▶ **Brief**: Reproduce the entries that follow, exactly and in full.

▶ **Records**:
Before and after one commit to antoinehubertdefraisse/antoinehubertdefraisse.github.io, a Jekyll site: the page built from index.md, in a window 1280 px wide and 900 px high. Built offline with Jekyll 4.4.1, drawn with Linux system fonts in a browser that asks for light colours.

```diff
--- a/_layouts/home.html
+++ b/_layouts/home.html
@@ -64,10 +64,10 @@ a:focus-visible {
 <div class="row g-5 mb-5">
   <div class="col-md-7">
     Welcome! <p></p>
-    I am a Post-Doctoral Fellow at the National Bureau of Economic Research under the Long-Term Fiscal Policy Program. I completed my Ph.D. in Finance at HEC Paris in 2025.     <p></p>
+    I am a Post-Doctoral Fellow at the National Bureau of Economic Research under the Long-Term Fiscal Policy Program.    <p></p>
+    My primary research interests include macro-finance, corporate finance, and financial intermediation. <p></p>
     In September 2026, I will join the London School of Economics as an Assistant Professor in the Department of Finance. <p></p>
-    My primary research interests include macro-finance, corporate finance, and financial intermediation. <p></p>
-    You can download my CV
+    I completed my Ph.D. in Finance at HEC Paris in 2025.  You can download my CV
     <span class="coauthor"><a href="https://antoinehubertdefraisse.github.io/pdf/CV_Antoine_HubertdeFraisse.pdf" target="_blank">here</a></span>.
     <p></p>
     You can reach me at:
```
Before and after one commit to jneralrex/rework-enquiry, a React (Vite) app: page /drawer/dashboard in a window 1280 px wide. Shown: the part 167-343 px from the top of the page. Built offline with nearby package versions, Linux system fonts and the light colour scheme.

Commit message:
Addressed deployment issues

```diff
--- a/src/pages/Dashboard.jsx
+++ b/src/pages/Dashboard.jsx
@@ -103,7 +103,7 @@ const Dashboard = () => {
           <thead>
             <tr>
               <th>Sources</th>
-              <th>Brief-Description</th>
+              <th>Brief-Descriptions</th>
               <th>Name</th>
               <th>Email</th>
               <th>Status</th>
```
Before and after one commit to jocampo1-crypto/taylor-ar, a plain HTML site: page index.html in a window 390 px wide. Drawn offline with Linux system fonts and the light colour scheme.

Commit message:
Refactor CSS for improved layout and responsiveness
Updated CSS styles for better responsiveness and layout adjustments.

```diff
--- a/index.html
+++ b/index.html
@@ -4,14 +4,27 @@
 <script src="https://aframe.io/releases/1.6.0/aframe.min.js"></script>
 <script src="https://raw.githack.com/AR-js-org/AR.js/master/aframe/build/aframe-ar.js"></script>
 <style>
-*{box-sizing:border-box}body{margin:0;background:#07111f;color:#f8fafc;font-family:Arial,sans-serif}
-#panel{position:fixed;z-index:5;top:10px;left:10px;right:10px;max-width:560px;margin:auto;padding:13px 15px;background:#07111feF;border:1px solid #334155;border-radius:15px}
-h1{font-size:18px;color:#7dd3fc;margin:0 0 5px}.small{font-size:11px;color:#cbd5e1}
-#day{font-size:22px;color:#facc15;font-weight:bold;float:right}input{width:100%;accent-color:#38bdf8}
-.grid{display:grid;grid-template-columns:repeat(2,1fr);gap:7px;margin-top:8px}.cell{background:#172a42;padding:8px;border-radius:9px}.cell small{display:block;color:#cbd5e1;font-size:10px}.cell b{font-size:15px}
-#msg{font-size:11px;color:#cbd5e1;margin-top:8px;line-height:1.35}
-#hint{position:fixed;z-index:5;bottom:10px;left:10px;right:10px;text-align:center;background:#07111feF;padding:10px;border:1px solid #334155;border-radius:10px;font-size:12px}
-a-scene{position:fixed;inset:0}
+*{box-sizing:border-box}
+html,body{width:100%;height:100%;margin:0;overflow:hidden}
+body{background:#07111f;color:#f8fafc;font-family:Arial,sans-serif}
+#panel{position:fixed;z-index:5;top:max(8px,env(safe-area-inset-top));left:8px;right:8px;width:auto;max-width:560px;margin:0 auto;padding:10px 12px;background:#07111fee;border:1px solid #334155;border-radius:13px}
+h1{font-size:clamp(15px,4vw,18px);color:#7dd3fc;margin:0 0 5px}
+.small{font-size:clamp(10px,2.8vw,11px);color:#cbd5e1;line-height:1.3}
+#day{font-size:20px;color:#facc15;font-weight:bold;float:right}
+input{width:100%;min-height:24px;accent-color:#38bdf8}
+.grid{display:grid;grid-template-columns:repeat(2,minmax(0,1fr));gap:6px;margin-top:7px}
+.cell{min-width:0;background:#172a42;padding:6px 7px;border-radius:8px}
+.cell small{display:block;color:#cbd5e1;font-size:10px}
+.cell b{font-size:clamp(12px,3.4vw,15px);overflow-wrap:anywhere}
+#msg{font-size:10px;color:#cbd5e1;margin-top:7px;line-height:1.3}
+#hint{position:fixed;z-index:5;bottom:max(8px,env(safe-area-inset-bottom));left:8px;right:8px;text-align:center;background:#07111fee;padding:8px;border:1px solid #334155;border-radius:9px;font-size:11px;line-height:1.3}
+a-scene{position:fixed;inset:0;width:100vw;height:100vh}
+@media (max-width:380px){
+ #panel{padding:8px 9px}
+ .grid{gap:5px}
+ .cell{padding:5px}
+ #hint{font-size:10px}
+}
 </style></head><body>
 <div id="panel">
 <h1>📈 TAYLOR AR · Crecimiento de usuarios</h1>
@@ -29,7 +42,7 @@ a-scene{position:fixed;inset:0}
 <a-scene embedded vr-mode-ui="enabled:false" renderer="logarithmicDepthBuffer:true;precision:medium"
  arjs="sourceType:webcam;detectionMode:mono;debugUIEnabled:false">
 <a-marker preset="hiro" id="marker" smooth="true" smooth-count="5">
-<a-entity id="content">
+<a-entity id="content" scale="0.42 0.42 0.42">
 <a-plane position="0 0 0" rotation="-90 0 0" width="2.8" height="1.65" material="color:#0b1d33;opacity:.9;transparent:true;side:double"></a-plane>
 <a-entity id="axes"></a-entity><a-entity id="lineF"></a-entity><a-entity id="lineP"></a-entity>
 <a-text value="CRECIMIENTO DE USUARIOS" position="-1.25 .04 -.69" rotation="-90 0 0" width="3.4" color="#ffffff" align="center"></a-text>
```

▶ **Final answer**:
Before and after one commit to antoinehubertdefraisse/antoinehubertdefraisse.github.io, a Jekyll site: the page built from index.md, in a window 1280 px wide and 900 px high. Built offline with Jekyll 4.4.1, drawn with Linux system fonts in a browser that asks for light colours.

```diff
--- a/_layouts/home.html
+++ b/_layouts/home.html
@@ -64,10 +64,10 @@ a:focus-visible {
 <div class="row g-5 mb-5">
   <div class="col-md-7">
     Welcome! <p></p>
-    I am a Post-Doctoral Fellow at the National Bureau of Economic Research under the Long-Term Fiscal Policy Program. I completed my Ph.D. in Finance at HEC Paris in 2025.     <p></p>
+    I am a Post-Doctoral Fellow at the National Bureau of Economic Research under the Long-Term Fiscal Policy Program.    <p></p>
+    My primary research interests include macro-finance, corporate finance, and financial intermediation. <p></p>
     In September 2026, I will join the London School of Economics as an Assistant Professor in the Department of Finance. <p></p>
-    My primary research interests include macro-finance, corporate finance, and financial intermediation. <p></p>
-    You can download my CV
+    I completed my Ph.D. in Finance at HEC Paris in 2025.  You can download my CV
     <span class="coauthor"><a href="https://antoinehubertdefraisse.github.io/pdf/CV_Antoine_HubertdeFraisse.pdf" target="_blank">here</a></span>.
     <p></p>
     You can reach me at:
```
Before and after one commit to jneralrex/rework-enquiry, a React (Vite) app: page /drawer/dashboard in a window 1280 px wide. Shown: the part 167-343 px from the top of the page. Built offline with nearby package versions, Linux system fonts and the light colour scheme.

Commit message:
Addressed deployment issues

```diff
--- a/src/pages/Dashboard.jsx
+++ b/src/pages/Dashboard.jsx
@@ -103,7 +103,7 @@ const Dashboard = () => {
           <thead>
             <tr>
               <th>Sources</th>
-              <th>Brief-Description</th>
+              <th>Brief-Descriptions</th>
               <th>Name</th>
               <th>Email</th>
               <th>Status</th>
```
Before and after one commit to jocampo1-crypto/taylor-ar, a plain HTML site: page index.html in a window 390 px wide. Drawn offline with Linux system fonts and the light colour scheme.

Commit message:
Refactor CSS for improved layout and responsiveness
Updated CSS styles for better responsiveness and layout adjustments.

```diff
--- a/index.html
+++ b/index.html
@@ -4,14 +4,27 @@
 <script src="https://aframe.io/releases/1.6.0/aframe.min.js"></script>
 <script src="https://raw.githack.com/AR-js-org/AR.js/master/aframe/build/aframe-ar.js"></script>
 <style>
-*{box-sizing:border-box}body{margin:0;background:#07111f;color:#f8fafc;font-family:Arial,sans-serif}
-#panel{position:fixed;z-index:5;top:10px;left:10px;right:10px;max-width:560px;margin:auto;padding:13px 15px;background:#07111feF;border:1px solid #334155;border-radius:15px}
-h1{font-size:18px;color:#7dd3fc;margin:0 0 5px}.small{font-size:11px;color:#cbd5e1}
-#day{font-size:22px;color:#facc15;font-weight:bold;float:right}input{width:100%;accent-color:#38bdf8}
-.grid{display:grid;grid-template-columns:repeat(2,1fr);gap:7px;margin-top:8px}.cell{background:#172a42;padding:8px;border-radius:9px}.cell small{display:block;color:#cbd5e1;font-size:10px}.cell b{font-size:15px}
-#msg{font-size:11px;color:#cbd5e1;margin-top:8px;line-height:1.35}
-#hint{position:fixed;z-index:5;bottom:10px;left:10px;right:10px;text-align:center;background:#07111feF;padding:10px;border:1px solid #334155;border-radius:10px;font-size:12px}
-a-scene{position:fixed;inset:0}
+*{box-sizing:border-box}
+html,body{width:100%;height:100%;margin:0;overflow:hidden}
+body{background:#07111f;color:#f8fafc;font-family:Arial,sans-serif}
+#panel{position:fixed;z-index:5;top:max(8px,env(safe-area-inset-top));left:8px;right:8px;width:auto;max-width:560px;margin:0 auto;padding:10px 12px;background:#07111fee;border:1px solid #334155;border-radius:13px}
+h1{font-size:clamp(15px,4vw,18px);color:#7dd3fc;margin:0 0 5px}
+.small{font-size:clamp(10px,2.8vw,11px);color:#cbd5e1;line-height:1.3}
+#day{font-size:20px;color:#facc15;font-weight:bold;float:right}
+input{width:100%;min-height:24px;accent-color:#38bdf8}
+.grid{display:grid;grid-template-columns:repeat(2,minmax(0,1fr));gap:6px;margin-top:7px}
+.cell{min-width:0;background:#172a42;padding:6px 7px;border-radius:8px}
+.cell small{display:block;color:#cbd5e1;font-size:10px}
+.cell b{font-size:clamp(12px,3.4vw,15px);overflow-wrap:anywhere}
+#msg{font-size:10px;color:#cbd5e1;margin-top:7px;line-height:1.3}
+#hint{position:fixed;z-index:5;bottom:max(8px,env(safe-area-inset-bottom));left:8px;right:8px;text-align:center;background:#07111fee;padding:8px;border:1px solid #334155;border-radius:9px;font-size:11px;line-height:1.3}
+a-scene{position:fixed;inset:0;width:100vw;height:100vh}
+@media (max-width:380px){
+ #panel{padding:8px 9px}
+ .grid{gap:5px}
+ .cell{padding:5px}
+ #hint{font-size:10px}
+}
 </style></head><body>
 <div id="panel">
 <h1>📈 TAYLOR AR · Crecimiento de usuarios</h1>
@@ -29,7 +42,7 @@ a-scene{position:fixed;inset:0}
 <a-scene embedded vr-mode-ui="enabled:false" renderer="logarithmicDepthBuffer:true;precision:medium"
  arjs="sourceType:webcam;detectionMode:mono;debugUIEnabled:false">
 <a-marker preset="hiro" id="marker" smooth="true" smooth-count="5">
-<a-entity id="content">
+<a-entity id="content" scale="0.42 0.42 0.42">
 <a-plane position="0 0 0" rotation="-90 0 0" width="2.8" height="1.65" material="color:#0b1d33;opacity:.9;transparent:true;side:double"></a-plane>
 <a-entity id="axes"></a-entity><a-entity id="lineF"></a-entity><a-entity id="lineP"></a-entity>
 <a-text value="CRECIMIENTO DE USUARIOS" position="-1.25 .04 -.69" rotation="-90 0 0" width="3.4" color="#ffffff" align="center"></a-text>
```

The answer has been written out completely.